The recount order requires counties to admit observers from the Secretary of State’s Office, the U.S. House of Representatives, the U.S. Department of Justice and watchers appointed by major party county chairpersons. All watchers and observers must present appropriate credentials and comply with all applicable rules.

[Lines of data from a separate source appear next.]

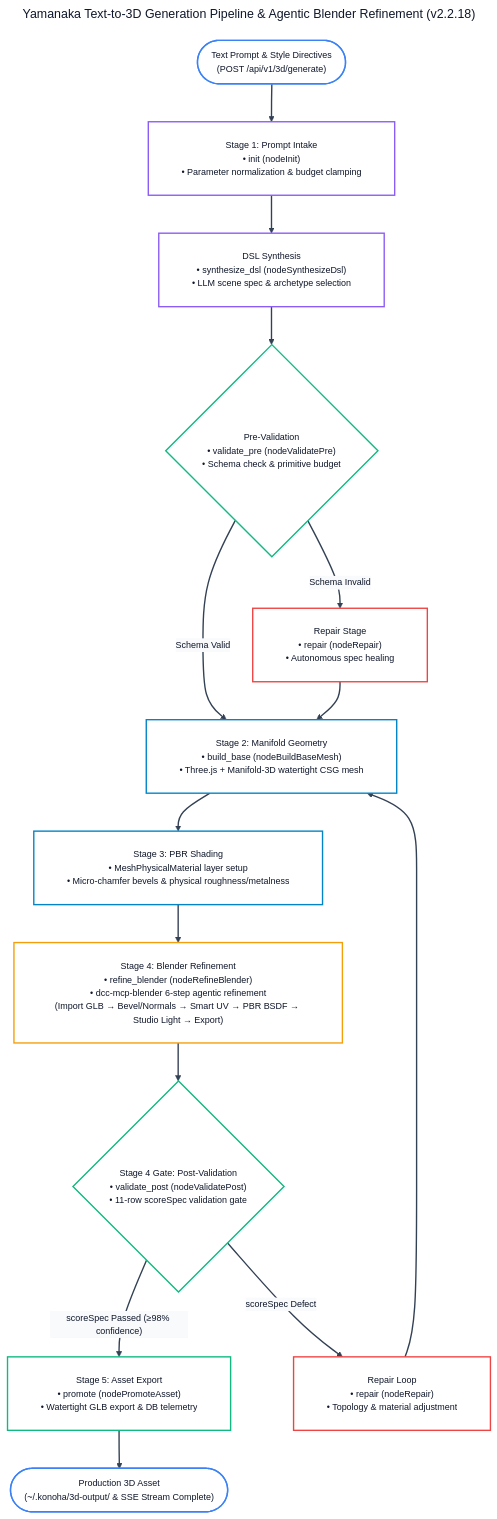
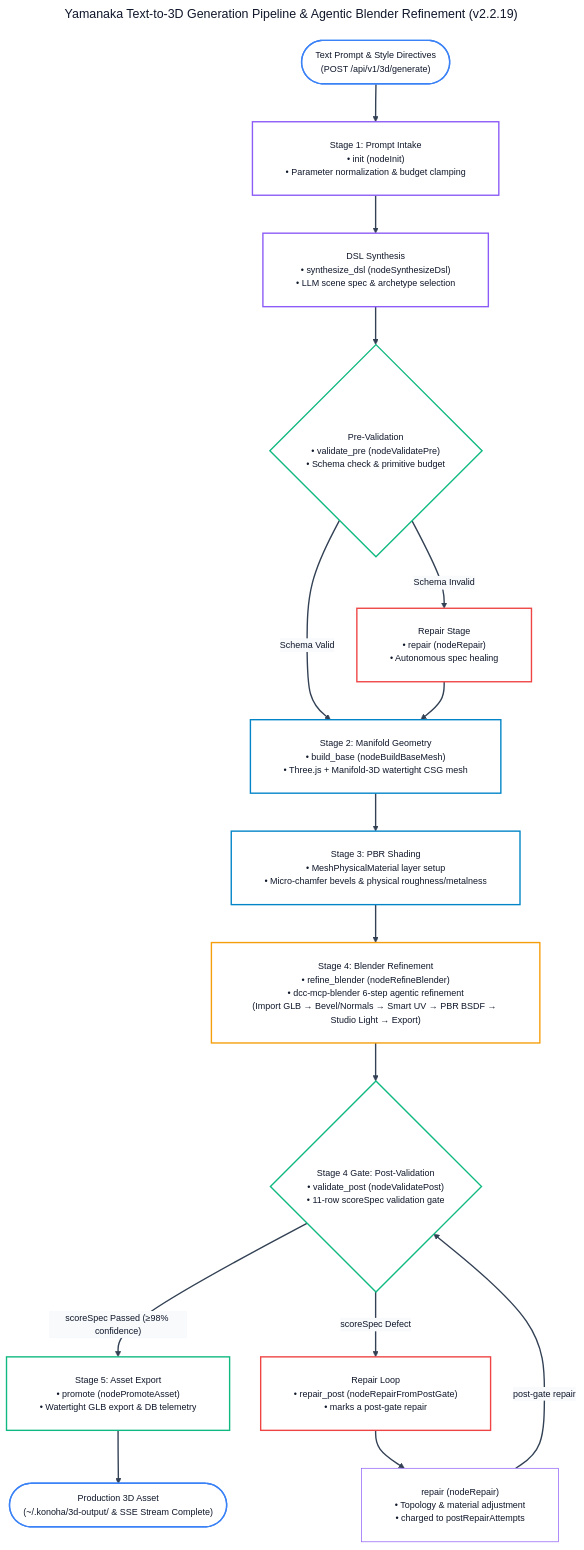
Before and after one commit to andycungkrinx91/konoha: diagram 18 of 19 in docs/ALL-WORKFLOW-DIAGRAMS.md, drawn with Mermaid. The commit also changed other lines of this file and 184 other files, not shown here.

````diff
--- a/docs/ALL-WORKFLOW-DIAGRAMS.md
+++ b/docs/ALL-WORKFLOW-DIAGRAMS.md
@@ -1238,64 +1269,65 @@
 ```mermaid
 ---
-title: Yamanaka Text-to-3D Generation Pipeline & Agentic Blender Refinement (v2.2.18)
+title: Yamanaka Text-to-3D Generation Pipeline & Agentic Blender Refinement (v2.2.19)
 config:
   theme: base
   themeVariables:
     darkMode: false
     background: "#ffffff"
     mainBkg: "#ffffff"
     primaryColor: "#ffffff"
     primaryTextColor: "#0f172a"
     primaryBorderColor: "#8b5cf6"
     lineColor: "#334155"
     arrowheadColor: "#334155"
     secondaryColor: "#f8fafc"
     tertiaryColor: "#ffffff"
     fontFamily: "Inter, system-ui, -apple-system, sans-serif"
     fontSize: "13px"
   flowchart:
     nodeSpacing: 45
     rankSpacing: 55
     padding: 24
     wrappingWidth: 380
 ---
 flowchart TD
     PromptIn(["Text Prompt &amp; Style Directives<br/>(POST /api/v1/3d/generate)"]) --> InitNode["Stage 1: Prompt Intake<br/>• init (nodeInit)<br/>• Parameter normalization &amp; budget clamping"]
     
     InitNode --> SynthNode["DSL Synthesis<br/>• synthesize_dsl (nodeSynthesizeDsl)<br/>• LLM scene spec &amp; archetype selection"]
     
     SynthNode --> PreValNode{"Pre-Validation<br/>• validate_pre (nodeValidatePre)<br/>• Schema check &amp; primitive budget"}
     
     PreValNode -- "Schema Valid" --> BaseMeshNode["Stage 2: Manifold Geometry<br/>• build_base (nodeBuildBaseMesh)<br/>• Three.js + Manifold-3D watertight CSG mesh"]
     
     PreValNode -- "Schema Invalid" --> RepairPre["Repair Stage<br/>• repair (nodeRepair)<br/>• Autonomous spec healing"]
     RepairPre --> BaseMeshNode
     
     BaseMeshNode --> PbrNode["Stage 3: PBR Shading<br/>• MeshPhysicalMaterial layer setup<br/>• Micro-chamfer bevels &amp; physical roughness/metalness"]
     
     PbrNode --> BlenderNode["Stage 4: Blender Refinement<br/>• refine_blender (nodeRefineBlender)<br/>• dcc-mcp-blender 6-step agentic refinement<br/>(Import GLB → Bevel/Normals → Smart UV → PBR BSDF → Studio Light → Export)"]
     
     BlenderNode --> PostValNode{"Stage 4 Gate: Post-Validation<br/>• validate_post (nodeValidatePost)<br/>• 11-row scoreSpec validation gate"}
     
     PostValNode -- "scoreSpec Passed (≥98% confidence)" --> PromoteNode["Stage 5: Asset Export<br/>• promote (nodePromoteAsset)<br/>• Watertight GLB export &amp; DB telemetry"]
     
-    PostValNode -- "scoreSpec Defect" --> RepairPost["Repair Loop<br/>• repair (nodeRepair)<br/>• Topology &amp; material adjustment"]
-    RepairPost --> BaseMeshNode
+    PostValNode -- "scoreSpec Defect" --> RepairPost["Repair Loop<br/>• repair_post (nodeRepairFromPostGate)<br/>• marks a post-gate repair"]
+    RepairPost --> RepairRepair["repair (nodeRepair)<br/>• Topology &amp; material adjustment<br/>• charged to postRepairAttempts"]
+    RepairRepair -- "post-gate repair" --> PostValNode
     
     PromoteNode --> EndAsset(["Production 3D Asset<br/>(~/.konoha/3d-output/ &amp; SSE Stream Complete)"])
 
     linkStyle default stroke:#334155,stroke-width:2px;
     classDef startEnd fill:#ffffff,stroke:#3b82f6,color:#0f172a,stroke-width:2px;
     classDef intakeNode fill:#ffffff,stroke:#8b5cf6,color:#0f172a,stroke-width:2px;
     classDef geomNode fill:#ffffff,stroke:#0284c7,color:#0f172a,stroke-width:2px;
     classDef refineNode fill:#ffffff,stroke:#f59e0b,color:#0f172a,stroke-width:2px;
     classDef gateNode fill:#ffffff,stroke:#10b981,color:#0f172a,stroke-width:2px;
     classDef errNode fill:#ffffff,stroke:#ef4444,color:#0f172a,stroke-width:2px;
 
     class PromptIn,EndAsset startEnd;
     class InitNode,SynthNode intakeNode;
     class BaseMeshNode,PbrNode geomNode;
     class BlenderNode refineNode;
     class PreValNode,PostValNode,PromoteNode gateNode;
     class RepairPre,RepairPost errNode;
 ```
````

Each county must provide the Secretary of State the dates and times it expects to begin, conduct, and complete its recount. County clerks must immediately notify the Secretary of State if its recount schedule changes for any reason.